During the first fortnight in August it became apparent, owing to the situation on the main Allied front at Falaise, that the enemy would very likely pull out at short notice all along the line and retire towards the River Seine. The 52nd at this time was occupying the Le Mesnil position. Our patrols were particularly active and it was no surprise when, on the night of the 16th/ 17th August, A Company reported that enemy posts to our immediate front were no longer occupied and that our old friend Triangle Wood was clear. In accordance with a prearranged plan a general move forward was immediately made.

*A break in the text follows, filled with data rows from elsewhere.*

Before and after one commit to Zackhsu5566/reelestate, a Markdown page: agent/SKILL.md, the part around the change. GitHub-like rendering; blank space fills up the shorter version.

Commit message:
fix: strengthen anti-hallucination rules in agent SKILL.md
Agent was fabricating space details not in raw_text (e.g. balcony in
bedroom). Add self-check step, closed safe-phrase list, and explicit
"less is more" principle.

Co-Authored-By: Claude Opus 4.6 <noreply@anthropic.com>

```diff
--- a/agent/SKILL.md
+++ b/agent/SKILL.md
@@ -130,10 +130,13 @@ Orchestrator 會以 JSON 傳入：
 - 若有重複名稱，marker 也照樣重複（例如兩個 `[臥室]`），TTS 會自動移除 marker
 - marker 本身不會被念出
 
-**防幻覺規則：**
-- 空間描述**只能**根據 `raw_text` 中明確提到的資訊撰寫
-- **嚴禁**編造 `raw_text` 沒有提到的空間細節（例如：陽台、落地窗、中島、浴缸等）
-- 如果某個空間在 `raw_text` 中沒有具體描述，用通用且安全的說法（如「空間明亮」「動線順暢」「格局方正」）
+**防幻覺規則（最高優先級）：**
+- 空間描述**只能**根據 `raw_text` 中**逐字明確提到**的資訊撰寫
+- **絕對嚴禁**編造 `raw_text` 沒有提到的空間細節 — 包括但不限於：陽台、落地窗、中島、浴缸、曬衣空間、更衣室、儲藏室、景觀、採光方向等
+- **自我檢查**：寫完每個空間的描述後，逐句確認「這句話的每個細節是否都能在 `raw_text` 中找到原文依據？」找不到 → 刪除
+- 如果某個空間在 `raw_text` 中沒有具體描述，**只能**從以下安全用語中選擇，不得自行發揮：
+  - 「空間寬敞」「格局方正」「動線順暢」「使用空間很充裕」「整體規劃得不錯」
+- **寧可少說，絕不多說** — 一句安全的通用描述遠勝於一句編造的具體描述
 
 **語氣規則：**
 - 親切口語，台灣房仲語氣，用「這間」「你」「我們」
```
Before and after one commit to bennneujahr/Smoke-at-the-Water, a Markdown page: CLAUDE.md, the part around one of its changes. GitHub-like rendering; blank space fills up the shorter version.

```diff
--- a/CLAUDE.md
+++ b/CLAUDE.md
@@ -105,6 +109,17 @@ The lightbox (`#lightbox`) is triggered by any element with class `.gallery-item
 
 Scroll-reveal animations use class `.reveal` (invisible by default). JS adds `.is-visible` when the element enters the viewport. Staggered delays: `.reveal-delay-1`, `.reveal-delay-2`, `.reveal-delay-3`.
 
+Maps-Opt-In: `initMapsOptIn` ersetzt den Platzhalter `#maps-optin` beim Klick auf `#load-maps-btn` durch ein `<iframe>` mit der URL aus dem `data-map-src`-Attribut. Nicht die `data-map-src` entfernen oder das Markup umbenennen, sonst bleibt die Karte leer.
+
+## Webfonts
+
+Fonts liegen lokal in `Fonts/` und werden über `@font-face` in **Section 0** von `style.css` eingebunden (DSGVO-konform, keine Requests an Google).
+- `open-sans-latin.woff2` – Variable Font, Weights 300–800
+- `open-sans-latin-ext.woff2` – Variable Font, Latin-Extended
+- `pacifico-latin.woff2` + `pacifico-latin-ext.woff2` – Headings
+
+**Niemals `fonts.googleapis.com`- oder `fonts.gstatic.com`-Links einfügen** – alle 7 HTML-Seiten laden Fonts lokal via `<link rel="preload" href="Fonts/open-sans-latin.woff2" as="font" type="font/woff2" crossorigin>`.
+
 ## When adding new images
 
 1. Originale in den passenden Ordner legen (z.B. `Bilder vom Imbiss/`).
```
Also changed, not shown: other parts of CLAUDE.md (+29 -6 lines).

C Company, which had moved that very night into the rest area, was pulled out and moved forward as advanced guard with orders to make good Varaville and then swing northwards to cut off enemy reported to be withdrawing in face of the 12th Devons in the Breville area. This move was carried out successfully with only minor opposition from machine-gun posts left behind to delay our advance, and sharp artillery and mortar concentrations on cross-roads on the line of our advance. No enemy came back into our ambush position. B Company met some opposition at the village of Descanneville, and A and D Companies were about to put in a two-company attack with artillery support when the enemy pulled out.
The night of the 17th/ 18th August found the Regiment with C and D Companies consolidated at Gonneville and Merville and with A and B Companies at Descanneville.
Regimental headquarters were established in the coastal battery position which had been attacked and silenced by the 9th Parachute Regiment on D Day. The wide area was cratered by R.A.F. bombs, but the concrete gun emplacements were intact despite direct hits from heavy bombs. The area of the battery was heavily mined and traces of the intricate wire defences were still evident. It was not until we visited the area that we realized the magnitude of the task set the attacking parachutists on D Day. The 52nd remained in the Merville area until the 20th August and it was here that we learned the plan for the continuation of the advance.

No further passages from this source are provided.